Fire is the result of a chemical reaction called combustion. Combustion is a chemical reaction between oxygen and a fuel source that produces chemical energy in the form of heat and light.
To understand the process of combustion and the subsequent behaviour of a fire, firefighters need to have a basic understanding of the elements required for combustion to occur. In the first instance, a combustible fuel must be present, along with oxygen in sufficient quantities and a source of ignition.
This is commonly represented by the 'triangle of fire'. For many years, this simple triangle of fire (oxygen, fuel and heat) has been used to illustrate our basic understanding of fire. While it remains useful, from a technical perspective, there is a fourth component in the chemical chain reaction, which is extremely important for fire suppression and extinguishment.
The three elements of oxygen, fuel and heat need to be sufficiently balanced for combustion to occur. They must then continue to interact in such a way that they create a self-supporting chemical chain reaction to maintain the combustion process. This is described as the fire tetrahedron. Each component of the tetrahedron must be in place for self-sustaining combustion to continue.
Figure 1: The fire tetrahedron
A fire will typically develop in four clearly defined phases (or stages). By being able to easily recognise these different phases (or stages) through observation of signs and symptoms and/or use of their senses, a firefighter will better understand the method, tactics and techniques that may need to be employed to deal with the respective phases.
An accidental fire normally begins with an incipient phase during its early stages. This stage of fire growth may occur very slowly but in some instances could proceed quite quickly.
The growth phase incorporates fairly rapid fire development, depending on an adequate availability of fuel, heat and oxygen (fire triangle). This stage normally concludes in flashover unless restricted by a lack of any of fuel, heat or oxygen.
Fully developed phase
The fully developed stage represents a period of burning where the maximum heat is released (termed 'steady state' fire) and flames fill the compartment or area. This is usually a period where the majority of the energy in the fire load is released.
The decay stage follows the fully developed fire. During this period, much of the energy in the fire load continues to be released but to a lesser degree as the burning rate decreases.
Time/temperature curve - the phases of fire development
A time temperature curve demonstrates the phases of fire and shows the demarcation between each stage of fire development. During the incipient phase of a fire, which will be an upward curve, the time can vary depending on the type of fuel, the size of the compartment and the amount of oxygen supplying the fire. Flashover may occur at the end of the growth phase and the start of the free-burning (or fully developed) stage. Backdraught can occur in the smouldering (or decay) phase.
Figure 2: Fire Development curve
The type of fire encountered by firefighters varies enormously, both in terms of what is involved and its size.
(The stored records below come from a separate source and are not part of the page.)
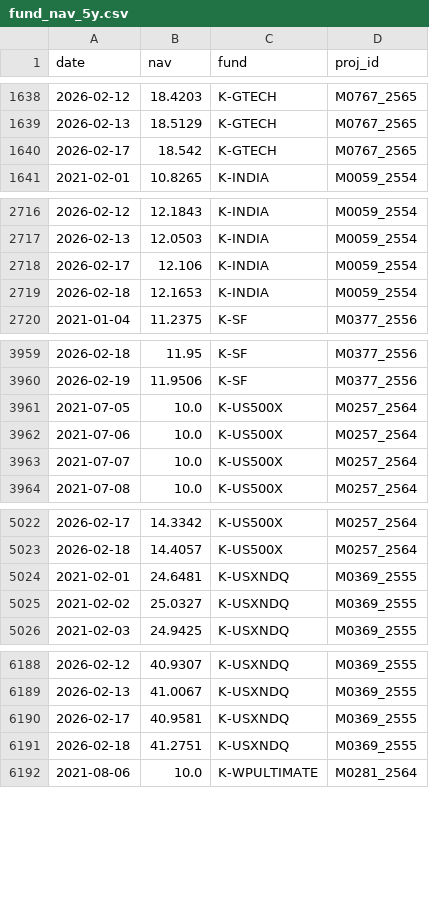
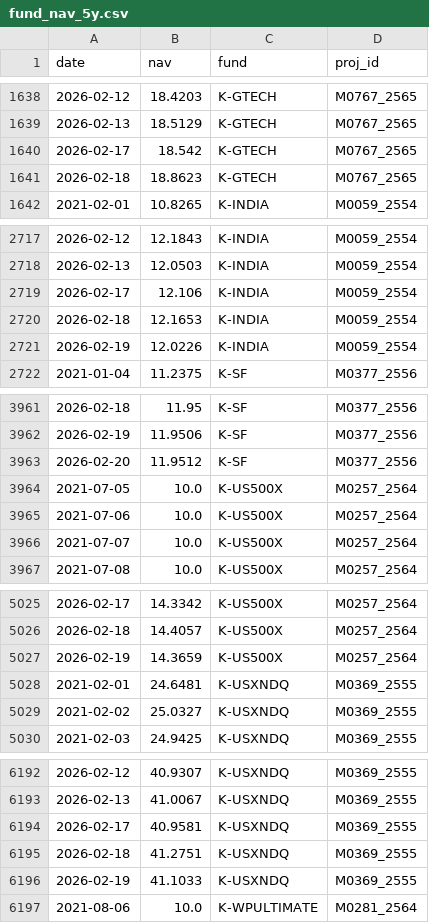
Before and after one commit to pechonz/FundDashboard, a CSV file: fund_nav_5y.csv, drawn as a sheet; only a part is shown, gaps mark what is left out.

Commit message:
auto update fund nav

```diff
--- a/fund_nav_5y.csv
+++ b/fund_nav_5y.csv
@@ -1640,2 +1640,3 @@ date,nav,fund,proj_id
 2026-02-17,18.542,K-GTECH,M0767_2565
+2026-02-18,18.8623,K-GTECH,M0767_2565
 2021-02-01,10.8265,K-INDIA,M0059_2554
@@ -2719,2 +2720,3 @@ date,nav,fund,proj_id
 2026-02-18,12.1653,K-INDIA,M0059_2554
+2026-02-19,12.0226,K-INDIA,M0059_2554
 2021-01-04,11.2375,K-SF,M0377_2556
@@ -3960,2 +3962,3 @@ date,nav,fund,proj_id
 2026-02-19,11.9506,K-SF,M0377_2556
+2026-02-20,11.9512,K-SF,M0377_2556
 2021-07-05,10.0,K-US500X,M0257_2564
@@ -5023,2 +5026,3 @@ date,nav,fund,proj_id
 2026-02-18,14.4057,K-US500X,M0257_2564
+2026-02-19,14.3659,K-US500X,M0257_2564
 2021-02-01,24.6481,K-USXNDQ,M0369_2555
@@ -6191,2 +6195,3 @@ date,nav,fund,proj_id
 2026-02-18,41.2751,K-USXNDQ,M0369_2555
+2026-02-19,41.1033,K-USXNDQ,M0369_2555
 2021-08-06,10.0,K-WPULTIMATE,M0281_2564
```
However, by having good knowledge and giving consideration to the classifications of fire (as detailed in BS EN 2: 1992 - Classification of fires) firefighters can anticipate or make very early judgements on the most appropriate extinguishing media.
BS EN 2: 1992 - Classification of fires broadly identifies classes or groups based on the physical properties of the material/s actually burning:
- Class A fires: fires involving ordinary combustible materials, such as wood, cloth or paper
- Class B fires: fires involving flammable liquids, greases and gases
- Class C fires: fires involving gases
- Class D fires: fires involving combustible metals, such as magnesium, titanium or sodium
- Class F fires: fires in combustible cooking fuels such as vegetable or animal fats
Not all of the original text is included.